What could be more nostalgic on a cold winter’s night than an old cast-iron wood stove with a blazing fire inside, radiating warmth and just a hint of smoke from when you last opened the door to throw in another stick of wood?
Can you imagine a time when said stove was a modern intrusion, a triumph of efficiency over aesthetics?
Thoreau lived in such a time, when the efficient stove was replacing the time-honored but wasteful fireplace: Continue reading →
The arrival of the railroad changed life in Concord, linking the town more closely to the outside world. It changed the economy, but also changed people’s sense of time. Thoreau describes the effect:

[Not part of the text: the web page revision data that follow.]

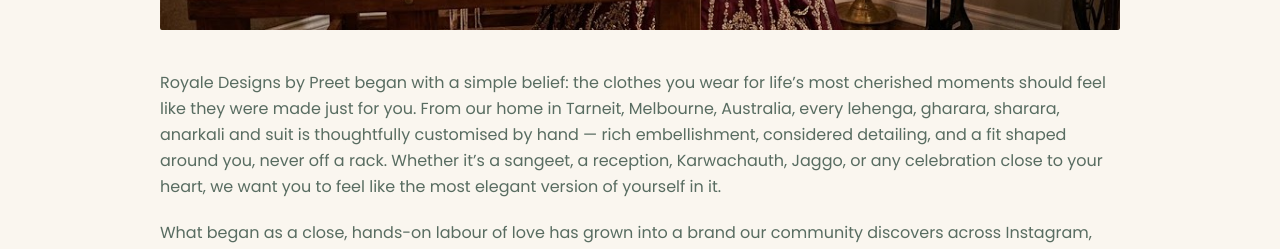
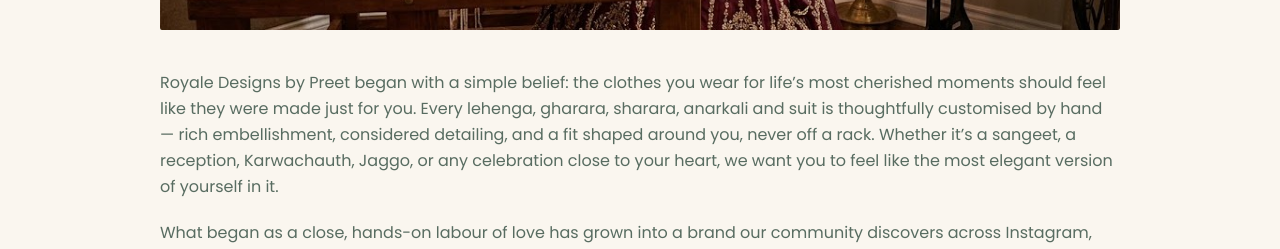
Before and after one commit to Royaledesigns/Royale-Designs-By-Preet, a Next.js app: page /about in a window 1280 px wide. Shown: the part 632-881 px from the top of the page. Built offline with nearby package versions, Linux system fonts and the light colour scheme; no server answers.

Commit message:
Refactor about page content for clarity
Rearranged text for better flow and readability.

```diff
--- a/app/about/page.js
+++ b/app/about/page.js
@@ -18,12 +18,11 @@ export default function AboutPage() {
       <div className="prose prose-lg max-w-none text-forest/80 leading-relaxed space-y-5">
         <p>
           {siteConfig.name} began with a simple belief: the clothes you wear for life&rsquo;s
-          most cherished moments should feel like they were made just for you. From our home in{' '}
-          {siteConfig.location}, every lehenga, gharara, sharara, anarkali and suit is
-          thoughtfully customised by hand — rich embellishment, considered detailing, and a fit
-          shaped around you, never off a rack. Whether it&rsquo;s a sangeet, a reception,
-          Karwachauth, Jaggo, or any celebration close to your heart, we want you to feel like the
-          most elegant version of yourself in it.
+          most cherished moments should feel like they were made just for you. Every lehenga,
+          gharara, sharara, anarkali and suit is thoughtfully customised by hand — rich
+          embellishment, considered detailing, and a fit shaped around you, never off a rack.
+          Whether it&rsquo;s a sangeet, a reception, Karwachauth, Jaggo, or any celebration close
+          to your heart, we want you to feel like the most elegant version of yourself in it.
         </p>
         <p>
           What began as a close, hands-on labour of love has grown into a brand our community
```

“The startings and arrivals of the cars are now the epochs in the village day. They go and come with such regularity and precision, and their whistle can be heard so far, that the farmers set their clocks by them, and thus one well-conducted institution regulates a whole country. Have not men improved somewhat in punctuality since the railroad was invented? Do they not talk and think faster in the depot than they did in the stage-office? There is something electrifying in the atmosphere of the former place. …To do things “railroad fashion” is now the byword; and it is worth the while to be warned so often and so sincerely by any power to get off its track. There is no stopping to read the riot act, no firing over the heads of the mob, in this case. We have constructed a fate, an Atropos, that never turns aside.” (“Sounds,” Walden)
“For my part, I could easily do without the post-office. I think that there are very few important communications made through it. To speak critically, I never received more than one or two letters in my life … that were worth the postage. The penny-post is, commonly, an institution through which you seriously offer a man that penny for his thoughts which is so often safely offered in jest.” — Henry David Thoreau, “Where I Lived and What I Lived For,” Walden
Just think what Thoreau would say about email, or blogs, or Twitter. (And what would you think if you’d ever written him a letter?! Was mine one of that one or two? What if you had written him a dozen letters? Would you be inclined to write him any more?) Continue reading →
“We do not ride on the railroad; it rides upon us. Did you ever think what those sleepers are that underlie the railroad? Each one is a man, an Irishman, or a Yankee man. The rails are laid on them, and they are covered with sand, and the cars run smoothly over them. They are sound sleepers, I assure you. And every few years a new lot is laid down and run over; so that, if some have the pleasure of riding on a rail, others have the misfortune to be ridden upon.” — Henry David Thoreau, “Where I lived and What I Lived For,” Walden
Thoreau is playing with the word “sleeper,” which referred to the wooden ties on which the rails were laid. He paints a disturbing picture of each sleeper as a man, his life expended in the backbreaking labor of railroad construction, and without the time or energy to awaken in the sense that Henry described in the previous pages. It is not so much a criticism of technology as a plea for economic justice. Continue reading →
“The nation… lives too fast. Men think that it is essential that the Nation have commerce, and export ice, and talk through a telegraph, and ride thirty miles an hour…” — Henry David Thoreau, “Where I lived and What I Lived For,” Walden
We can laugh at this, but one generation’s future shock is the next generation’s nostalgia. Thoreau is writing so long ago that things that seem quaint to us were for him starkly modern, fast, and representative of a new industrial age. But notice that he’s not calling for a return to the technology and expectations of the sixteenth century — in other words, to times as remote to him as he is to us. Continue reading →
“We are eager to tunnel under the Atlantic and bring the old world some weeks nearer to the new; but perchance the first news that will leak through into the broad, flapping American ear will be that the Princess Adelaide has the whooping cough.” — Henry David Thoreau, “Economy,” WaldenContinue reading →
“Our inventions are wont to be pretty toys, which distract our attention from serious things. They are but improved means to an unimproved end…”
This is one of those times when Thoreau sounds anti-technology. I don’t think he was against technology so much as he was against its thoughtless adoption. Earlier in the book he speaks of the opportunity to use modern materials “to become richer than the richest now are, and make our civilisation a blessing.” (For example, you can learn how to make better pencils.) Continue reading →